> [Aim of the task] Every line below is to be copied exactly, with the pictures left out.

Version difference data
┄┄┄┄┄┄┄┄┄┄
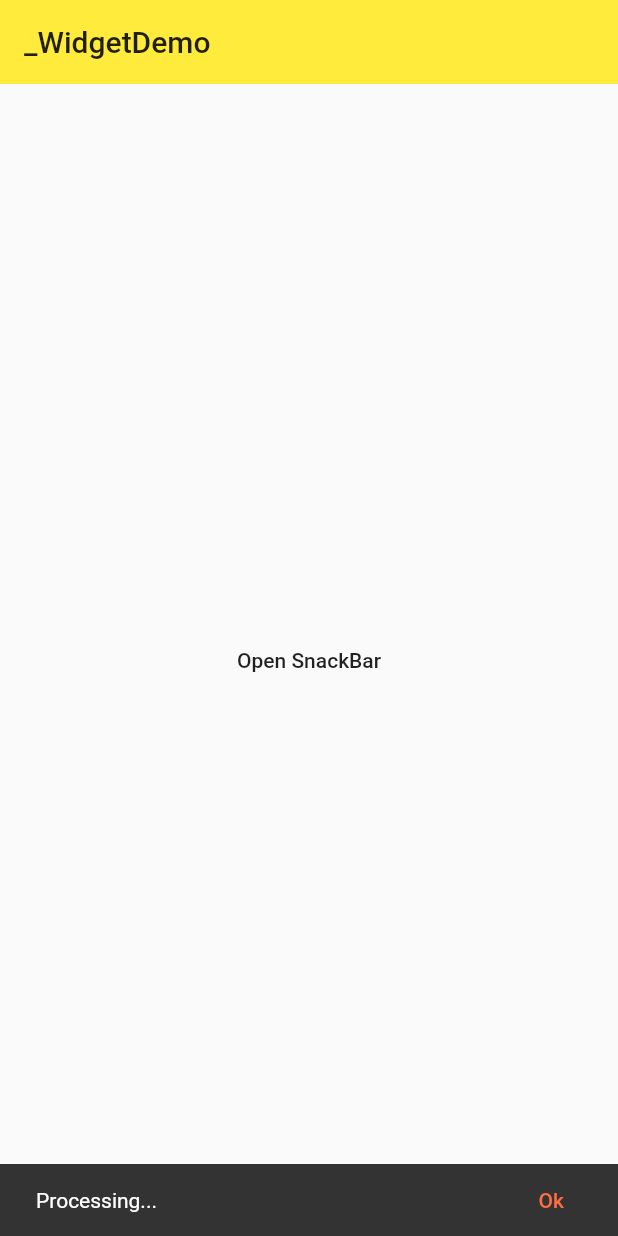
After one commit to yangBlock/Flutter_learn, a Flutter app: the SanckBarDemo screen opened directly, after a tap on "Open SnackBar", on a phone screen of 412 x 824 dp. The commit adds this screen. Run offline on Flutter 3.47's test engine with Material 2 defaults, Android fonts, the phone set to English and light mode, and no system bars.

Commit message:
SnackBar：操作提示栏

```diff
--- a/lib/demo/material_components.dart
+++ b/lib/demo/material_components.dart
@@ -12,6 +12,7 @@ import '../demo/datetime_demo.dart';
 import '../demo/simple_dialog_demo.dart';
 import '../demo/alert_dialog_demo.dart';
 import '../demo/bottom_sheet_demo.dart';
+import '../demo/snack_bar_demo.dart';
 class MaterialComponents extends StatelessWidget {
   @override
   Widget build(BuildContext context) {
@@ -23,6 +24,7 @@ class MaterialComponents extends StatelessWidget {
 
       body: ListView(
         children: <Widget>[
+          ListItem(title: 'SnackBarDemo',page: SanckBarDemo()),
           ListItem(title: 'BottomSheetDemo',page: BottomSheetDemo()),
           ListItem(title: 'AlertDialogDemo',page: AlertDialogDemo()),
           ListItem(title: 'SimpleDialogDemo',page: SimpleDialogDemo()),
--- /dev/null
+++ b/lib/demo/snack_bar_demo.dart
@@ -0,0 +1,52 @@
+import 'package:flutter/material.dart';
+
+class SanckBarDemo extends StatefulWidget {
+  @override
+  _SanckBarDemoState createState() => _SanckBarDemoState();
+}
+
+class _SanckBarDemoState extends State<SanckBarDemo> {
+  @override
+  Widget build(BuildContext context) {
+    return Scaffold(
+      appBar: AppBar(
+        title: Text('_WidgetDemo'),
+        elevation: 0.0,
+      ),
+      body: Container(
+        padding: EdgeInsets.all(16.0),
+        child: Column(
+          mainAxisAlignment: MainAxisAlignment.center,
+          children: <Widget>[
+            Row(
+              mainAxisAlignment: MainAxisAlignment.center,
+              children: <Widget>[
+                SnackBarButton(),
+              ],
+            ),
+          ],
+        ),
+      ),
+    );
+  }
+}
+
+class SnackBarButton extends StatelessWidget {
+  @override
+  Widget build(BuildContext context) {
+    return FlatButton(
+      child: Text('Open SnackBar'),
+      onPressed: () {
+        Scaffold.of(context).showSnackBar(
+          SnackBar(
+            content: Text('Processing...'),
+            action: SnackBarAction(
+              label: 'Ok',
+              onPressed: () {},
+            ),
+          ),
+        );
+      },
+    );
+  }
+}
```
┄┄┄┄┄┄┄┄┄┄
> [Answer]
After one commit to yangBlock/Flutter_learn, a Flutter app: the SanckBarDemo screen opened directly, after a tap on "Open SnackBar", on a phone screen of 412 x 824 dp. The commit adds this screen. Run offline on Flutter 3.47's test engine with Material 2 defaults, Android fonts, the phone set to English and light mode, and no system bars.

Commit message:
SnackBar：操作提示栏

```diff
--- a/lib/demo/material_components.dart
+++ b/lib/demo/material_components.dart
@@ -12,6 +12,7 @@ import '../demo/datetime_demo.dart';
 import '../demo/simple_dialog_demo.dart';
 import '../demo/alert_dialog_demo.dart';
 import '../demo/bottom_sheet_demo.dart';
+import '../demo/snack_bar_demo.dart';
 class MaterialComponents extends StatelessWidget {
   @override
   Widget build(BuildContext context) {
@@ -23,6 +24,7 @@ class MaterialComponents extends StatelessWidget {
 
       body: ListView(
         children: <Widget>[
+          ListItem(title: 'SnackBarDemo',page: SanckBarDemo()),
           ListItem(title: 'BottomSheetDemo',page: BottomSheetDemo()),
           ListItem(title: 'AlertDialogDemo',page: AlertDialogDemo()),
           ListItem(title: 'SimpleDialogDemo',page: SimpleDialogDemo()),
--- /dev/null
+++ b/lib/demo/snack_bar_demo.dart
@@ -0,0 +1,52 @@
+import 'package:flutter/material.dart';
+
+class SanckBarDemo extends StatefulWidget {
+  @override
+  _SanckBarDemoState createState() => _SanckBarDemoState();
+}
+
+class _SanckBarDemoState extends State<SanckBarDemo> {
+  @override
+  Widget build(BuildContext context) {
+    return Scaffold(
+      appBar: AppBar(
+        title: Text('_WidgetDemo'),
+        elevation: 0.0,
+      ),
+      body: Container(
+        padding: EdgeInsets.all(16.0),
+        child: Column(
+          mainAxisAlignment: MainAxisAlignment.center,
+          children: <Widget>[
+            Row(
+              mainAxisAlignment: MainAxisAlignment.center,
+              children: <Widget>[
+                SnackBarButton(),
+              ],
+            ),
+          ],
+        ),
+      ),
+    );
+  }
+}
+
+class SnackBarButton extends StatelessWidget {
+  @override
+  Widget build(BuildContext context) {
+    return FlatButton(
+      child: Text('Open SnackBar'),
+      onPressed: () {
+        Scaffold.of(context).showSnackBar(
+          SnackBar(
+            content: Text('Processing...'),
+            action: SnackBarAction(
+              label: 'Ok',
+              onPressed: () {},
+            ),
+          ),
+        );
+      },
+    );
+  }
+}
```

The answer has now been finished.